→ **Requirement**:
List each line of the data in which the string "Phase" appears.

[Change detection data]
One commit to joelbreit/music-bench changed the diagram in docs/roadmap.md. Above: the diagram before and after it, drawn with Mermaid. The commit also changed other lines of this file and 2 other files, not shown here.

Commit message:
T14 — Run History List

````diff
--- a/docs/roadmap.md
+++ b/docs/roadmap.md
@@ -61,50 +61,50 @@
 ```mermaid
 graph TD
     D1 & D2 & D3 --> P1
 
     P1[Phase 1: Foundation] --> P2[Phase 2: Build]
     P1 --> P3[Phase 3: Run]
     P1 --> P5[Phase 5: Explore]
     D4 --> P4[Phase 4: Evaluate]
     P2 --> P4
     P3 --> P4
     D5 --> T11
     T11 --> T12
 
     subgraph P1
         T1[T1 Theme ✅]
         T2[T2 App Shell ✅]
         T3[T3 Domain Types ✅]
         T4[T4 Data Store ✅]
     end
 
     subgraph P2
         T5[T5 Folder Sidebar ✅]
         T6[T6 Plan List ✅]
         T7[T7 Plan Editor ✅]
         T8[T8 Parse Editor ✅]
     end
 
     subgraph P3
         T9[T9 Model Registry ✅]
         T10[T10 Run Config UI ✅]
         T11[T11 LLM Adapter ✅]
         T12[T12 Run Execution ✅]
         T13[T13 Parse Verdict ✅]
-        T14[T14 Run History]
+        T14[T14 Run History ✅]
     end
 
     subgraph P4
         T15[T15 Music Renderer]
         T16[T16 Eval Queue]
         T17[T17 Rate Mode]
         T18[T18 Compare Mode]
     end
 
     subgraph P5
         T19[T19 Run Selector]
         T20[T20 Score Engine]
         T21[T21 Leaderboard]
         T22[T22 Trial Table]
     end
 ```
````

→ **Solved exercise**:
     P1[Phase 1: Foundation] --> P2[Phase 2: Build]
     P1 --> P3[Phase 3: Run]
     P1 --> P5[Phase 5: Explore]
     D4 --> P4[Phase 4: Evaluate]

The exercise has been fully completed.